This book follows the Mexican-American Alvarado family as they brave the weather of L.A. and the challenges of their life as a family and individuals. It sounds fun, profound, and relatable.
Matrix by Lauren Groff
Pub Date: 9/7
I'll admit, Lauren Groff is one of my favorite writers. Her short stories and novels are superb and ones that I seek out and pick up the minute they're published. This new novel sounds equally amazing. Set in the Middle Ages, it follows the life of Marie de France (a real historical figure but little is known about her) and work at an impoverished abby and how it informs her spiritual and earthly lives. You had me at Lauren Groff!
My Monticello by Jocelyn Nicole Johnson
Pub Date: 10/5
Johnson's electrifying debut is a collection of short stories and one novella that explores race and racism in America. The title novella sounds so intriguing: a descendent of Thomas Jefferson and Sally Hemings is part of a diverse group of neighbors fleeing white supremacist violence in Charlottesville in the not-so-distant future. This collection sounds like a must-read.
Our Country Friends by Gary Shteyngart
Publisher: Random House
Pub Date: 11/2
It's March 2020 and the pandemic hits, causing a group of friends to wait it out holed up in a country house in upstate New York. Reminiscent of a great Russian novel, this timely story documents the emotional turmoil and triumphs of the pandemic through complex characters, heart, and humor.
Sankofa by Chibundu Onuzo
Pub Date: 11/5
Anna is a mixed-race woman at a crossroads in her life. After her mother dies, she finds information about the African father she never knew. It seems he was involved in radical politics in Africa, even becoming the leader (some would say dictator) of a small nation in West Africa. He's still alive, so Anna goes searching for him and finds out more about herself and her place in the world along the way. Catapult again approved an e-galley of this for me, and I can't wait to dig in.

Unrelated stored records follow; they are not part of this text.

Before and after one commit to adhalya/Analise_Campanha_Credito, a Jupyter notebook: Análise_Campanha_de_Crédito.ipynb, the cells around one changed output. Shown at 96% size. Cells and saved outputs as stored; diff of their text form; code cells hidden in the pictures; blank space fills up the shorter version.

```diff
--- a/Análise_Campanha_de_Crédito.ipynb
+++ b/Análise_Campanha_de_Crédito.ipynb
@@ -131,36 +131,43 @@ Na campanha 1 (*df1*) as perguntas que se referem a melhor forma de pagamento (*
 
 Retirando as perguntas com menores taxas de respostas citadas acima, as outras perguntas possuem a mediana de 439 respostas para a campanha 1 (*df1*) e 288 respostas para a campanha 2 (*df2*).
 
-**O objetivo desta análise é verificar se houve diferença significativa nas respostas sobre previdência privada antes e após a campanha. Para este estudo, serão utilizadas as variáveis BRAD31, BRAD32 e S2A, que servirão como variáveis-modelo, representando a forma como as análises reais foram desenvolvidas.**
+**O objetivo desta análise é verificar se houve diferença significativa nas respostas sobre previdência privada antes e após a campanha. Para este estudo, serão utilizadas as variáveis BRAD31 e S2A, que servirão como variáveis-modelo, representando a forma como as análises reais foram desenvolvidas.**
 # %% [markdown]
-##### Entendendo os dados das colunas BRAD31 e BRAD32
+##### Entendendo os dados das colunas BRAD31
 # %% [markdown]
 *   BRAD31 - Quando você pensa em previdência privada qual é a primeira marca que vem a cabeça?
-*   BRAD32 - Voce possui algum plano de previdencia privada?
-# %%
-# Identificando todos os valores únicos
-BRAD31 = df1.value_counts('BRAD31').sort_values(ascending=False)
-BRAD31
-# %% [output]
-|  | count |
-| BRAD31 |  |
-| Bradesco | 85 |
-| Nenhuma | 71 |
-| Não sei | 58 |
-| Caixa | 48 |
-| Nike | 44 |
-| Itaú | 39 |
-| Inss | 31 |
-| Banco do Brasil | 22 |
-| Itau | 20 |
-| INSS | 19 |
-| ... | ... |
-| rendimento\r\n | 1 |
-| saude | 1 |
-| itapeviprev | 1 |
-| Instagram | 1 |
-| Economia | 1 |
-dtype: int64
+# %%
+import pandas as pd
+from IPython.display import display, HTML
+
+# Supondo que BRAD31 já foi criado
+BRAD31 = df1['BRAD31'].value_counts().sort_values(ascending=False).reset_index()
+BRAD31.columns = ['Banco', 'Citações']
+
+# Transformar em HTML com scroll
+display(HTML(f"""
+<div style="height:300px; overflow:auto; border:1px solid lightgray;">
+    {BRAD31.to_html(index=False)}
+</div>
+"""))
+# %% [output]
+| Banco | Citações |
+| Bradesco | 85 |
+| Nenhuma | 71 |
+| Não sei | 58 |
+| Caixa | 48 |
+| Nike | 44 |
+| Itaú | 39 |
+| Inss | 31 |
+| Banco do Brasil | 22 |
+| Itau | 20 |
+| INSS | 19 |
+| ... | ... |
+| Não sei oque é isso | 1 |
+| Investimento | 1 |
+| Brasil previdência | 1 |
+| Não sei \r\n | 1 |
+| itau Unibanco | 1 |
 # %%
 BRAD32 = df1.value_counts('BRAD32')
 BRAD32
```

Still Life by Sarah Winman
Pub Date: 10/26
English soldier Ulysses Temper finds himself in the wine cellar of a deserted villa where he meets art historian Evelyn Skinner. This novel spans the next four decades of his life as he finds solace and meaning in both art and the harsh realities of war, love, and life. This novel sounds lovely.
The War for Gloria by Atticus Lish

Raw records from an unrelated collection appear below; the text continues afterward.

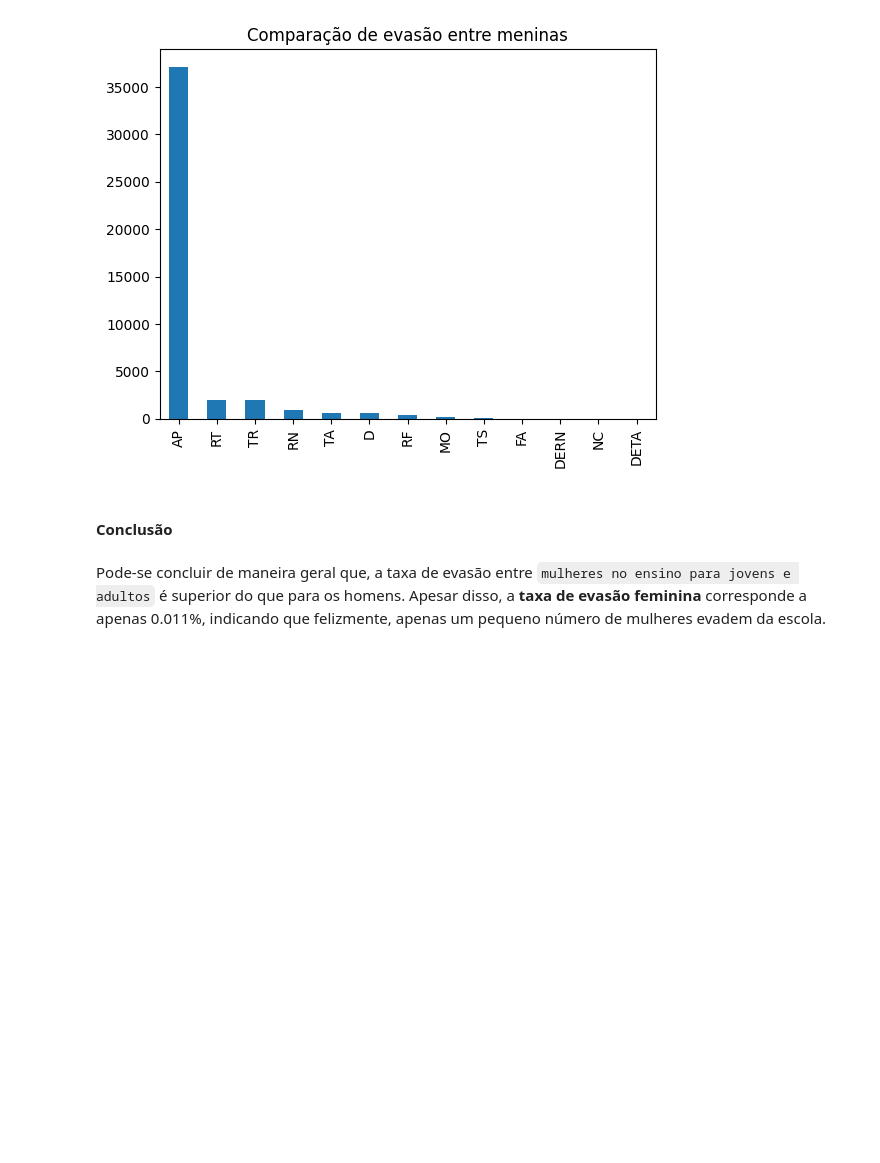
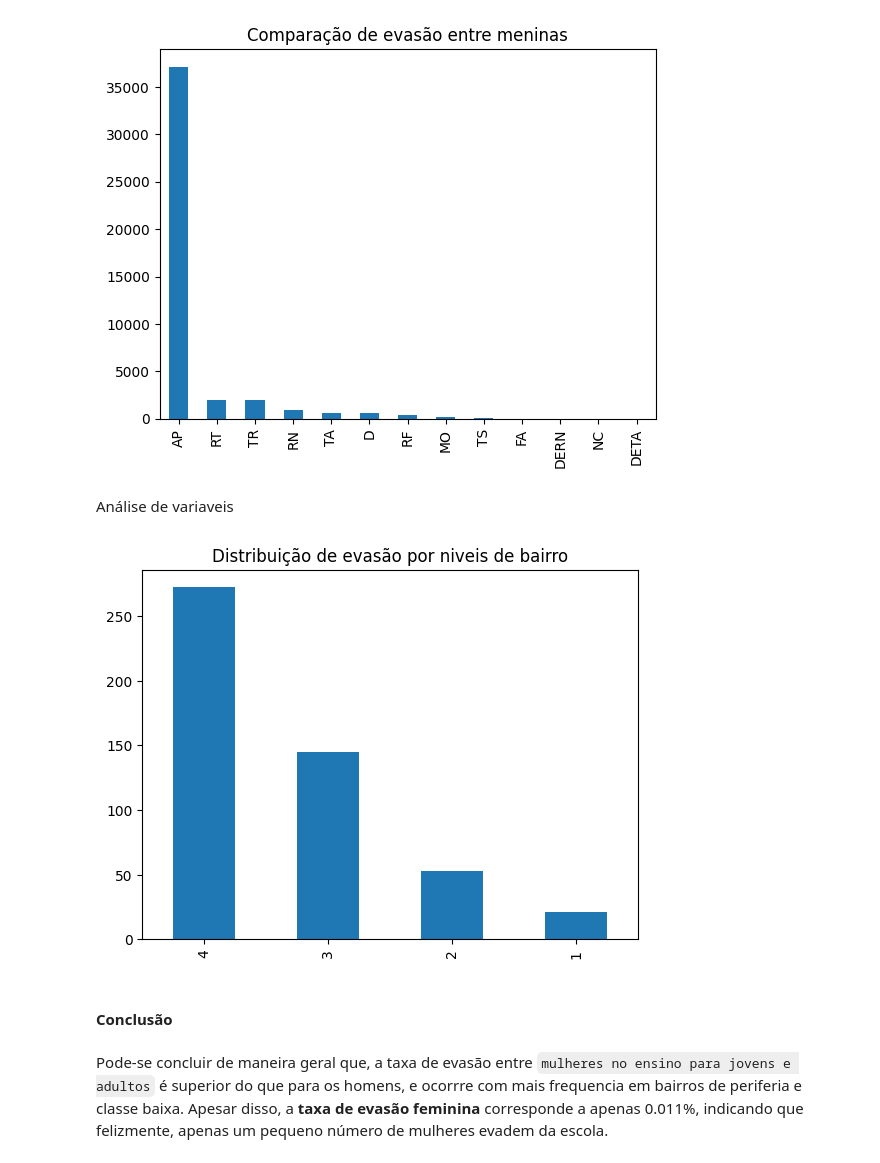
Before and after one commit to vitoriamatos/mineracao_de_dados, a Jupyter notebook: general_analysis.ipynb, the cells around one changed output. Drawn from its saved outputs; the diff is of its cells as text; code cells hidden in the pictures; blank space fills up the shorter version.

```diff
--- a/general_analysis.ipynb
+++ b/general_analysis.ipynb
@@ -55,7 +55,19 @@ plt.title("Comparação de evasão entre meninas")
 plt.show()
 # %% [output]
 [figure]
+# %% [markdown]
+Análise de variaveis
+# %%
+database = "data/database/data.csv"
+data = pd.read_csv(database, delimiter=',', encoding = "ISO-8859-1")
+# %%
+girls = data.query("genero == 1 and  serie == 2 and resultado == 1")
+girls['nivelbairro'].value_counts().plot(kind='bar')
+plt.title("Distribuição de evasão por niveis de bairro")
+plt.show()
+# %% [output]
+[figure, added]
 # %% [markdown]
 #### Conclusão
 # %% [markdown]
-Pode-se concluir de maneira geral que, a taxa de evasão entre `mulheres no ensino para jovens e adultos` é superior do que para os homens. Apesar disso, a **taxa de evasão feminina** corresponde a apenas 0.011%, indicando que felizmente, apenas um pequeno número de mulheres evadem da escola.
+Pode-se concluir de maneira geral que, a taxa de evasão entre `mulheres no ensino para jovens e adultos` é superior do que para os homens, e ocorrre com mais frequencia em bairros de periferia e classe baixa. Apesar disso, a **taxa de evasão feminina** corresponde a apenas 0.011%, indicando que felizmente, apenas um pequeno número de mulheres evadem da escola.
```
Also changed, not shown: 2 other files.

Pub Date: 9/7
Corey Goltz is a 15-year-old boy who's estranged from his father and ends up being the primary caretaker of his mother who is diagnosed with ALS. When his father re-enters the picture, Corey's must fight against his father's neglect and cruelty, while meeting his mother's needs. This book promises an unflinching look at a father-son relationship.
I mean, is there even one on here that doesn't sound terrific? I want to read them all!
Current Events Selection
A Bigger Picture: My Fight to Bring a New African Voice to the Climate Crisis by Vanessa Nakate (Houghton Mifflin Harcourt)
The End of Bias: A Beginning: The Science and Practice of Overcoming Unconscious Bias by Jessica Nordell (Metropolitan)
⭐Learning in Public: Lessons for a Racially Divided America from My Daughter's School by Courtney E. Martin (Little, Brown)
The Least of Us: True Tales of America and Hope in the Age of Fentanyl and Meth by Sam Quinones (Bloomsbury)
⭐The Power of Women: Learning from Resilience to Heal Our World by Dr. Denis Mukwege (Flatiron)
Refugee High: Coming of Age in America by Elly Fishman (The New Press)
⭐The Vote Collectors: The True Story of the Scamsters, Politicians, and Preachers Behind the Nation's Greatest Electoral Fraud by Michael Graff and Nick Ochsner (University of North Carolina Press/Ferris and Ferris)